Just in time for prime summer season, the Ada County Commission is turning lemons into lemonade.

Earlier this year, a power failure at the Barber Dam stopped flow past the dam overnight, drying up miles of the Boise River and killing untold numbers of fish.

The dam is owned by Ada County and operated by international power company Enel Green Power. In response to this accident, ICL immediately began asking both for answers. I’m pleased to report that they are delivering.

On May 27, Ada County held a public meeting explaining what happened and the measures in place to ensure it doesn’t happen again. The public was invited to speak, and many people did.
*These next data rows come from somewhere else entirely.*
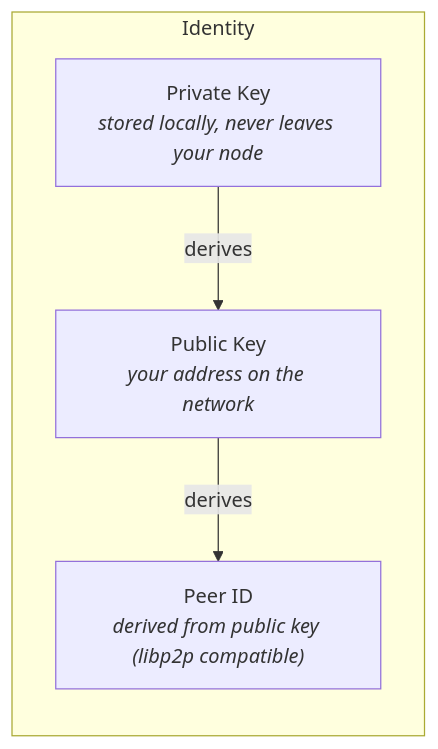
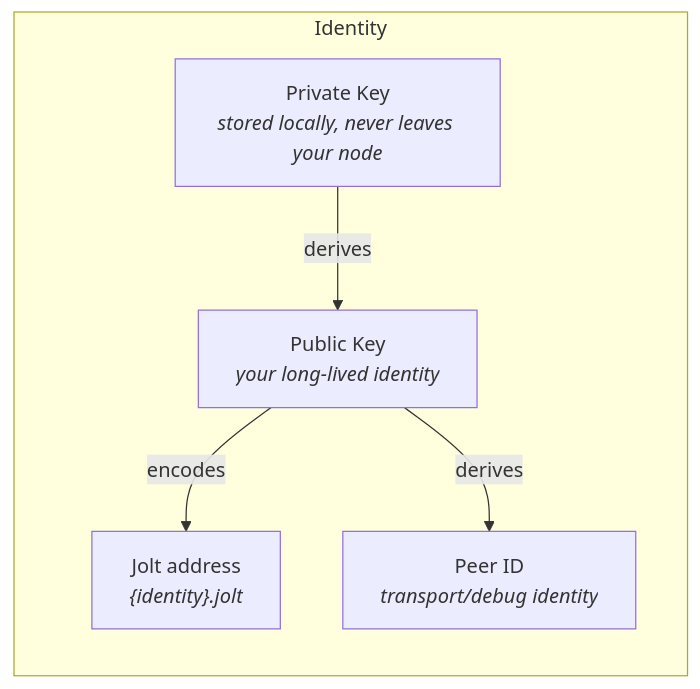
One commit to alexanderwanyoike/jolt changed the first of 4 diagrams in docs/02-identity-and-crypto.md. Above: the diagram before and after it, drawn with Mermaid. The commit also changed other lines of this file and 16 other files, not shown here.

````diff
--- a/docs/02-identity-and-crypto.md
+++ b/docs/02-identity-and-crypto.md
@@ -7,10 +7,13 @@
 ```mermaid
 graph LR
     subgraph identity["Identity"]
         PK["Private Key<br/><i>stored locally, never leaves your node</i>"]
-        PubK["Public Key<br/><i>your address on the network</i>"]
-        PeerID["Peer ID<br/><i>derived from public key (libp2p compatible)</i>"]
+        PubK["Public Key<br/><i>your long-lived identity</i>"]
+        JoltAddr["Jolt address<br/><i>{identity}.jolt</i>"]
+        PeerID["Peer ID<br/><i>transport/debug identity</i>"]
     end
 
-    PK -->|derives| PubK -->|derives| PeerID
+    PK -->|derives| PubK
+    PubK -->|encodes| JoltAddr
+    PubK -->|derives| PeerID
 ```
````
Common themes were appreciation for the river as a recreational amenity, concerns about impacts to the fishery from the dewatering, and requests that the county and Enel show their appreciation for the river by committing to a restoration project.

In late June, Ada County convened a concerned stakeholders group as an Environmental Advisory Board. The EAB’s first task is identifying a river restoration project to be jointly funded by Enel and the county. But they aren’t stopping there. The EAB’s long term job is broadening the dialogue between the Ada County Commission and its constituents about environmental concerns and opportunities in our community. ICL is pleased to be an EAB member and thanks the County Commission for showing the necessary leadership to prioritize the health of all of Ada County’s natural resources.

BSU Public Radio reporter Frankie Barnhill broke the Barber Dam story when she showed up to work that February morning and looked out her window at the river to discover there was no river.   She continues to follow the story-listen to her latest piece!